Re: Re:

that’d be a first.

most modern economic theory is built on the assumption that the nation is a (and in fact, the) meaningful base unit.

it really, really isn’t.

(seriously, how can Russia, the USA, India, Belgium, Taiwan, Fiji and the Vatican all be the same sized unit in a meaningful system?)

cities, and the regions they most closely interact with as a consequence, on the other hand, are. (city, in this case, being defined as a settlement which undergoes a cycle of import replacement and thus expansion of it’s internal economy and thus expansion of it’s exports and thus imports More, of new and different things.)

most economic policy breaks because it’s raw data is the combined (and often averaged) information from each city-region… which isn’t terribly useful.

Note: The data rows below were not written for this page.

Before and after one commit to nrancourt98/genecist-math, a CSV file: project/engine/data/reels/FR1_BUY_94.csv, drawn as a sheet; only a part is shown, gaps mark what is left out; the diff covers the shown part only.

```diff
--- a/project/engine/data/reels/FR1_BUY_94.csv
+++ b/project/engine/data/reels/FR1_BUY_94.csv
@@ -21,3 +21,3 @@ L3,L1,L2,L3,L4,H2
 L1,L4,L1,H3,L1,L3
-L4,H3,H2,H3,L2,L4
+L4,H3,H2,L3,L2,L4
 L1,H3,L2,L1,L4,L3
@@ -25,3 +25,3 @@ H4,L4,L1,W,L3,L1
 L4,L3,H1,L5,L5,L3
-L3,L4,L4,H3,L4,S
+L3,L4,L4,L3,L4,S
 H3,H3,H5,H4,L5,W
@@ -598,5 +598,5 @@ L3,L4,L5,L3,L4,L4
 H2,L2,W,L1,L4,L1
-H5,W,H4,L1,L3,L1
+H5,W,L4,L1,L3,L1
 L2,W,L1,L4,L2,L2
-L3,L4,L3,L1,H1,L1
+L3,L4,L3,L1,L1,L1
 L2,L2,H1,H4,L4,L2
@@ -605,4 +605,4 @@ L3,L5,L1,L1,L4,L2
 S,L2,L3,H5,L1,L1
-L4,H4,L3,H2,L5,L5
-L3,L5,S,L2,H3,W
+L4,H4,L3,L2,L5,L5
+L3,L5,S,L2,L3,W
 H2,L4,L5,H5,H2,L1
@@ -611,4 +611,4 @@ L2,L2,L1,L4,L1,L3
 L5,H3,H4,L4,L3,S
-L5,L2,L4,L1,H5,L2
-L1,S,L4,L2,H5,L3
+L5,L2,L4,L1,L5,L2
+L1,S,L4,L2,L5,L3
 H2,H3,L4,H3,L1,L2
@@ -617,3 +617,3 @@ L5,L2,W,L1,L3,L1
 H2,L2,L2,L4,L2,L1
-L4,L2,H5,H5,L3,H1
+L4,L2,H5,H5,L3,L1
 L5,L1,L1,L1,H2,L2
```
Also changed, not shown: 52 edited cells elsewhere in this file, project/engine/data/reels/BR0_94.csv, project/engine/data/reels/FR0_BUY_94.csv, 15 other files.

(on a fun note, the problem with free trade is that it reverses the import replacement element and instead of replacing imports with local production, replaces local production with imports, thus shrinking what is available for export, thus shrinking how much can be imported. any situation where tariffs on imports are too low will do this, of course. and why get rid of them anyway? it’s not the sellers who pay them, it’s the customer. and they go into the coffers of the government, (at whatever level) which is, functionally, another producer, keeping it in circulation internally (at least within the country) and not actually disrupting the flow of goods and services. the Percentage values make it look like the seller is missing out, but the Actual values are at worst unchanged, provided the economy in question is doing well enough to support the resulting price.)

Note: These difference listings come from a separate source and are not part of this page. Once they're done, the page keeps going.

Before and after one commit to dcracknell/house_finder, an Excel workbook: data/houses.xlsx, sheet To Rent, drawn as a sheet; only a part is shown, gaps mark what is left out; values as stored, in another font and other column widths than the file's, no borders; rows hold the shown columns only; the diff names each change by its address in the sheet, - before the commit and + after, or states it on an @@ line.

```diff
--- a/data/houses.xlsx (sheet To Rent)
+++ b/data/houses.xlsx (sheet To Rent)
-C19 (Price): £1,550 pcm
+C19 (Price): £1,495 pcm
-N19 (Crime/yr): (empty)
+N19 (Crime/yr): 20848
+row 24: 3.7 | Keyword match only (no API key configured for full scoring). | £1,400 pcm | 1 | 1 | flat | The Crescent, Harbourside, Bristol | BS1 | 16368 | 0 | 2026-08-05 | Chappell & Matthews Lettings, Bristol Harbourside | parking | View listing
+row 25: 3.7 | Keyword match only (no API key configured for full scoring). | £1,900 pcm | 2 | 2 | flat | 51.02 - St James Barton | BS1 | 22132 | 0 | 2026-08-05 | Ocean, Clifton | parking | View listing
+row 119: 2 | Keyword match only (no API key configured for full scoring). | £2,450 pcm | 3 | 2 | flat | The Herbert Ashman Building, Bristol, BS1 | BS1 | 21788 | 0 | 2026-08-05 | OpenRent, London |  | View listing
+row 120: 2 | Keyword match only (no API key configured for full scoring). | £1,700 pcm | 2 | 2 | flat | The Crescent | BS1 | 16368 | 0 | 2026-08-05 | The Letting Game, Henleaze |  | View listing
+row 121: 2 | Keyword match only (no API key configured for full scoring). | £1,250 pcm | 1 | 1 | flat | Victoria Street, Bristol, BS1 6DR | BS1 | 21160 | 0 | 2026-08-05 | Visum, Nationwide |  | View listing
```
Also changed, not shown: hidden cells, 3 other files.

the above is Highly sumerised.

go read ‘the economy of cities’ by Jane Jacobs for a more detailed explanation of the city growth bit.


short version: if he’s been ‘educated’ in economics as the current theory goes, it’s more reasonable to expect him to understand the patent bit than to have any grasp on the reality of how an economy actually works, or even what it IS.

Richard (profile) says:

Better Candidates

I would like to see John Walker and Frank Whittle on the banknotes. John Walker invented the match but never patented it – saying that he could make enough money for his own needs without a patent.

Frank Whittle initially patented the jet engine – but allowed the patent to lapse after a few years because he could not afford the renewal fee. Ironically, in view of the arguments often made by patent advocates, he secured funding for the development just a few months later.

Chargone (profile) says:

Re: Re: Better Candidates

ehh, the british were working on them too…

but the guy who was doing it couldn’t get the funding to do anything meaningful with it until after the war.

(or at least, that’s what i remember of the story. had the war ministry, or whoever was running that bit of government at the time, picked up on it, the british could have actually had better jets, sooner, than the germans. i can’t remember why they didn’t… a mix of legitimate and practical resourcing and production issues and the typical ‘it’s new, therefore beyond us, therefore we want nothing to do with it.’ mentality, if i remember rightly.)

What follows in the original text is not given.